Introducing Marissa

My friend Marissa is one of my heroes. She constantly demonstrates her strength of character, courage and intelligence, in the face of a very severe mental illness. She is an interesting person whose life experiences have matured and deepened her character. Mental illnesses often steal people’s lives, but Marissa fights back every day.

Having a severe mental illness means taking heavy medications with side effects. Among other things, her medications give her seizures so she doesn’t sleep well – and if she doesn’t sleep well, she is very vulnerable to a relapse.

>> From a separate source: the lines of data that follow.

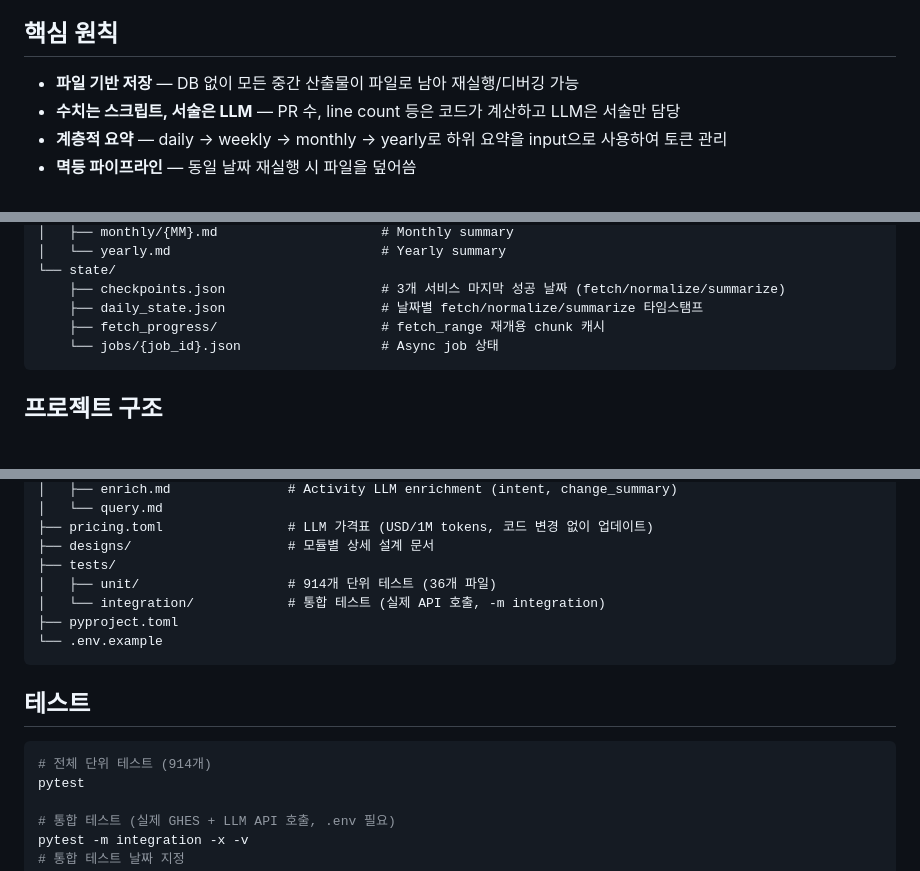
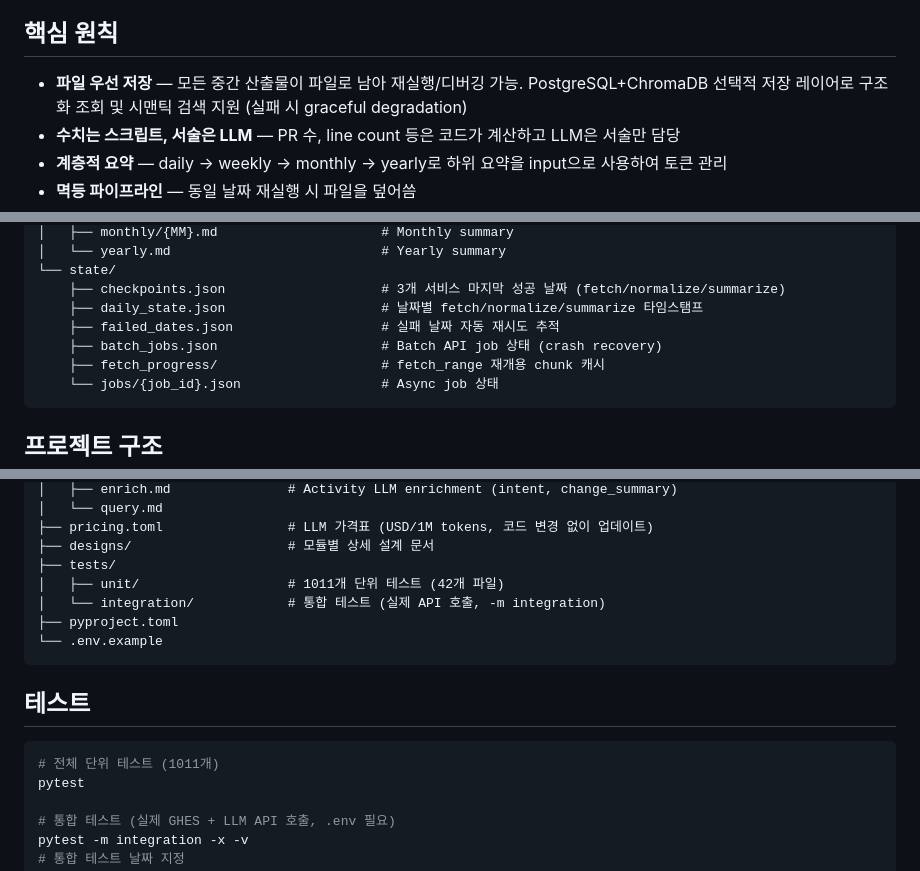
Before and after one commit to YongseopKim/work-recap, a Markdown page: README.md, 3 parts joined by grey strips. Drawn GitHub-style; blank space fills up the shorter version.

Commit message:
Update README.md to reflect current codebase state
- Change "파일 기반 저장 — DB 없이" to "파일 우선 저장" with optional
  PostgreSQL+ChromaDB storage layer description
- Add failed_dates.json and batch_jobs.json to data/state/ layout
- Update unit test count from 914 (36 files) to 1011 (42 files)

Co-Authored-By: Claude Opus 4.6 <noreply@anthropic.com>

````diff
--- a/README.md
+++ b/README.md
@@ -5,7 +5,7 @@ LLM 기반으로 일/주/월/년 단위 업무 요약을 자동 생성하는 개
 
 ## 핵심 원칙
 
-- **파일 기반 저장** — DB 없이 모든 중간 산출물이 파일로 남아 재실행/디버깅 가능
+- **파일 우선 저장** — 모든 중간 산출물이 파일로 남아 재실행/디버깅 가능. PostgreSQL+ChromaDB 선택적 저장 레이어로 구조화 조회 및 시맨틱 검색 지원 (실패 시 graceful degradation)
 - **수치는 스크립트, 서술은 LLM** — PR 수, line count 등은 코드가 계산하고 LLM은 서술만 담당
 - **계층적 요약** — daily → weekly → monthly → yearly로 하위 요약을 input으로 사용하여 토큰 관리
 - **멱등 파이프라인** — 동일 날짜 재실행 시 파일을 덮어씀
@@ -261,6 +261,8 @@ data/
 └── state/
     ├── checkpoints.json                    # 3개 서비스 마지막 성공 날짜 (fetch/normalize/summarize)
     ├── daily_state.json                    # 날짜별 fetch/normalize/summarize 타임스탬프
+    ├── failed_dates.json                   # 실패 날짜 자동 재시도 추적
+    ├── batch_jobs.json                     # Batch API job 상태 (crash recovery)
     ├── fetch_progress/                     # fetch_range 재개용 chunk 캐시
     └── jobs/{job_id}.json                  # Async job 상태
 ```
@@ -333,7 +335,7 @@ work-recap/
 ├── pricing.toml                # LLM 가격표 (USD/1M tokens, 코드 변경 없이 업데이트)
 ├── designs/                    # 모듈별 상세 설계 문서
 ├── tests/
-│   ├── unit/                   # 914개 단위 테스트 (36개 파일)
+│   ├── unit/                   # 1011개 단위 테스트 (42개 파일)
 │   └── integration/            # 통합 테스트 (실제 API 호출, -m integration)
 ├── pyproject.toml
 └── .env.example
@@ -342,7 +344,7 @@ work-recap/
 ## 테스트
 
 ```bash
-# 전체 단위 테스트 (914개)
+# 전체 단위 테스트 (1011개)
 pytest
 
 # 통합 테스트 (실제 GHES + LLM API 호출, .env 필요)
````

Despite all her challenges, Marissa is an excellent mother who is raising her child in a very conscious and reflexive manner. She also is going to college, one or two courses at a time, and hopes it will be a good role model for her child.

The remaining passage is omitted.